"Often, you are given a diagnosis and then left on your own. You don't know what to do next. NAMI really changed our lives," she said.
Rutter said the classes offered by NAMI covered a variety of topics — from coping skills to problem solving. There were role-playing workshops and group testimonies.
"Sometimes, it became quite emotional," Rutter said.
But, it also was life-changing.
"We gained information, insight and strength," she said.
And this time around, Rutter will be one of the trained people leading the classes.
"It's a grassroots program," she explained. "Class participants who complete the course are encouraged to, then, head the classes."
When approached, Rutter said she was happy to do it.
"I don't want to see anybody go through what we went through," she shared.
That's the purpose of NAMI and the programs it offers, said Connie Pauley, who heads the Washington County NAMI organization. It's about knowing you're not alone.
Pauley became involved with NAMI when her son was diagnosed with schizophrenia many years ago.
"I was looking for support and I found it with this group," she said. "Family members supporting one another makes all the difference in the world — because they truly understand what each person is going through."
Pauley said membership in the local advocacy group averages about 30 people.
Washington County is one of hundreds of NAMI groups across the country offering a full spectrum of programs and services for people affected by serious mental illness, she said.
"But some people do not know we're here. When faced with mental illness head on, they spin in circles and ask what to do, what to do, what do to?" she said.
But Pauley said the group has been trying to get the word out by distributing brochures to various medical offices and agencies and posting notices of meetings in the newspaper. She also makes the group's presence known while serving on local mental health boards.
Pauley said she understands the confusion and frustration families face when a loved one is diagnosed with mental illness disorders. Her son was diagnosed at the age of 15.
"We saw signs but I didn't know about mental illness," she said. "Now, we live in an age of more resources."
Pauley said there also is less stigma attached to mental illness.
"At one time, people with certain disorders were hidden away," she said. "There still are stigmas. But fighting those stigmas is a big part of NAMI."
It's also one of the areas discussed in the Family-to-Family program, which Pauley said she completed in 1997.
Today, more than 100,000 family members across the country have taken the course, she said.

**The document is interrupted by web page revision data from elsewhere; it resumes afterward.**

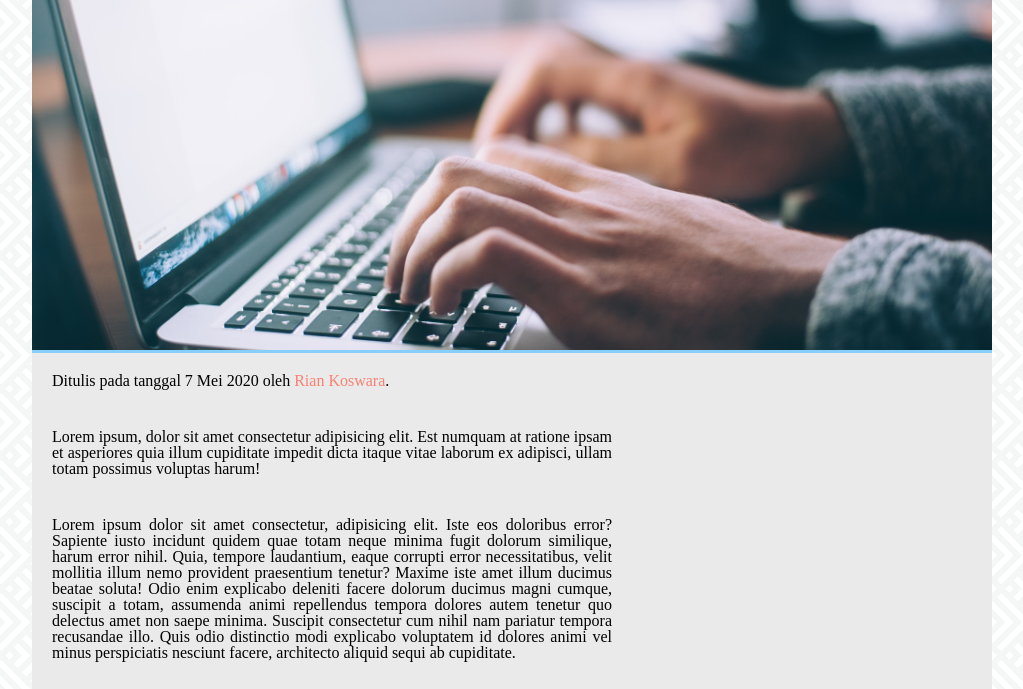
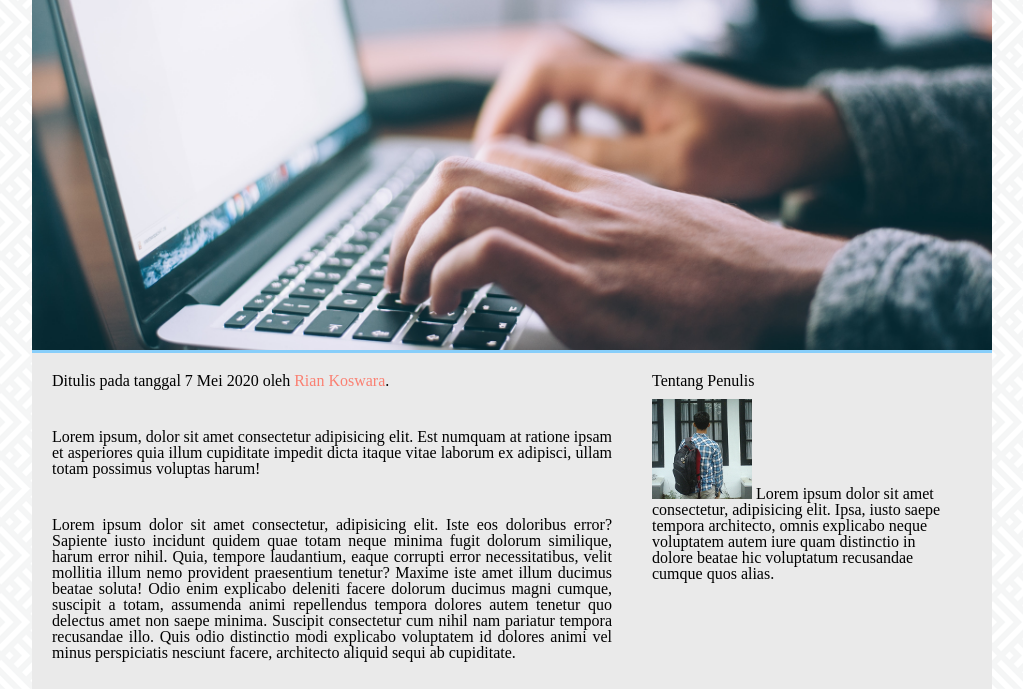
Before and after one commit to riankoswara/membuat-website-sederhana, a plain HTML site: page index.html in a window 1280 px wide. Shown: the part 111-800 px from the top of the page, without its empty margins (128-1151 px from the left). Drawn offline with Linux system fonts and the light colour scheme.

Commit message:
membenarkan tentang penulis di sidebar

```diff
--- a/style.css
+++ b/style.css
@@ -222,7 +222,7 @@ main p {
 /* sidebar */
 aside {
     padding: 20px;
-    widht: 300px;
+    width: 300px;
     float: left;
 }
 
@@ -231,9 +231,7 @@ h3 {
 }
 
 aside p {
-    display: inline-block;
-    float: left;
-
+    display: inline;
 }
 
 /* CLEARFIX */
```
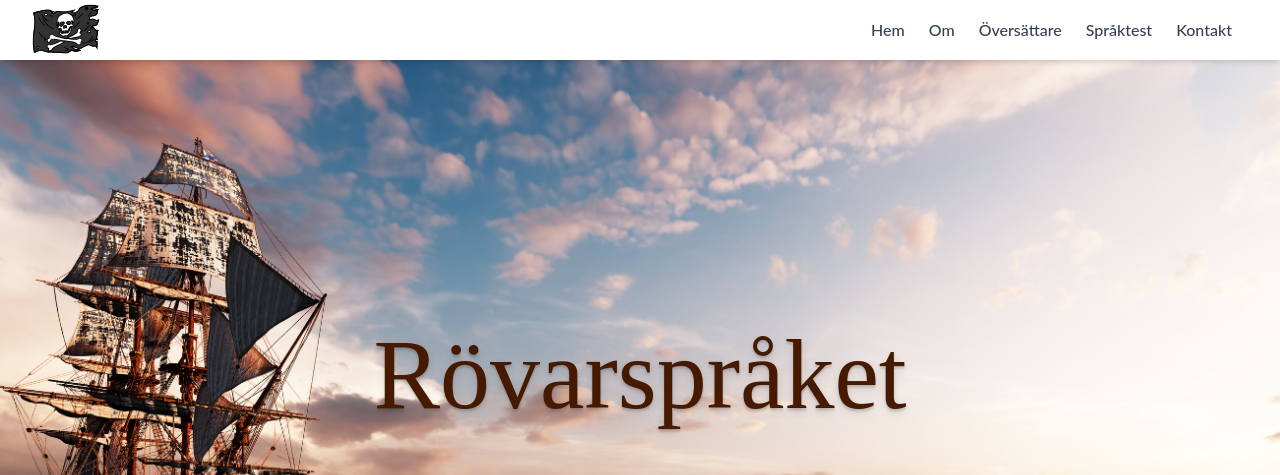
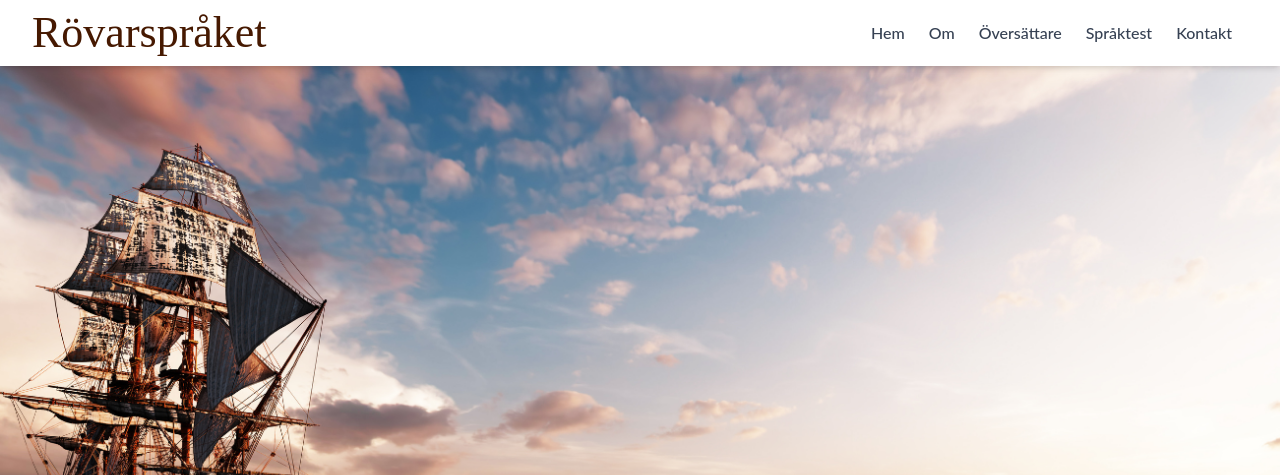
Before and after one commit to Emmelie83/RobberLanguageTranslator, a React (Vite) app: page / in a window 1280 px wide. Shown: the top 475 px of the page. Built offline with nearby package versions, Linux system fonts and the light colour scheme; a web font is replaced by a local one.

Commit message:
Remove text on hero image

```diff
--- a/src/components/hero.tsx
+++ b/src/components/hero.tsx
@@ -8,9 +8,7 @@ const Hero: React.FC = () => (
 		<div
 			className="bg-cover bg-center h-[630px] flex flex-col justify-center items-center"
 			style={{ backgroundImage: `url(${HeaderImage})` }}>
-      <h1 className="text-8xl text-center text-amber-950 text-shadow-lg">
-				Rövarspråket
-			</h1>
+
 		</div>
 	</div>
 );
--- a/src/components/navbar.tsx
+++ b/src/components/navbar.tsx
@@ -1,12 +1,11 @@
 import React from "react";
 import { Menu } from "lucide-react";
-import Flag from "../assets/img/logo.svg"
 
 const Navbar: React.FC = () => {
 	return (
 		<header className="sticky top-0 z-50 bg-white shadow-md">
-			<nav className="max-w-8xl mx-auto pl-4 pr-12 flex items-center justify-between">
-				<img src={Flag} alt="Flag" className="h-14 w-auto my-0.5" />
+			<nav className="max-w-8xl mx-auto pl-8 pr-12 flex items-center justify-between">
+				<h1 className="text-amber-950">Rövarspråket</h1>
 
 				{/* Desktop Links */}
 				<ul className="hidden md:flex space-x-6 text-gray-700 font-medium">
--- a/src/components/rules.tsx
+++ b/src/components/rules.tsx
@@ -1,9 +1,9 @@
 import React from "react";
-import Paper from "../assets/img/oldpaper.svg";
+import Paper from "../assets/img/Paper.png";
 
 const Rules: React.FC = () => (
 	<section
-		className="flex justify-center items-center bg-no-repeat bg-center -mt-36 h-[600px] mb-16"
+		className="flex justify-center items-center bg-no-repeat bg-center -mt-46 h-[700px] mb-16"
 		style={{ backgroundImage: `url(${Paper})` }}>
 		<div className="text-center -mt-12 w-5/12">
 			<h2 className="mb-3 text-shadow-sm">
--- a/src/index.css
+++ b/src/index.css
@@ -25,7 +25,7 @@ h3 {
 }
 
 h1 {
-  font-size: 100px;
+  font-size: 44px;
 }
 
 h2 {
```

Pauley said the results of a recent study on the effectiveness of Family-to-Family Education Program, conducted at the University of Maryland School of Medicine, showed that course participants gained a greater understanding of mental illness, coped much better, worried less and felt newly empowered to advocate for better treatment and services for their relative.
For the program to be effective, Pauley said class size is usually small, affording people a chance to get to know each other and discuss topics in an intimate setting.
The classes provide information on a variety of mental illness disorders, she said.
Participants also receive up-to-date information about medications, side effects and strategies for medication adherence; current research related to the biology of brain disorders, as well as support and services within the community.
Pauley said both parents are encouraged to attend the program "so that everybody is on the same page."
And while there is no quick fix for the problems associated with mental illness, Pauley said she encourages families to never give up hope.
"You look at a graduation picture and you remember all the hopes and dreams you had for that person," she said. "Now, put a different picture in its place. But don't give up on hopes and dreams."
If you go ...
WHAT: Family-to-Family Education Program
WHEN: The course is 12 weeks, beginning Saturday, Jan. 15, 9 a.m. to 11:30 a.m.,
WHERE: Western Maryland Hospital Center, 1500 Pennsylvania Ave., Hagerstown.
CONTACT: To register for Family-to-Family Education Program, contact Patty Rutter at email@example.com.
For more information on NAMI of Washington County, call Connie Pauley at 301-824-7725.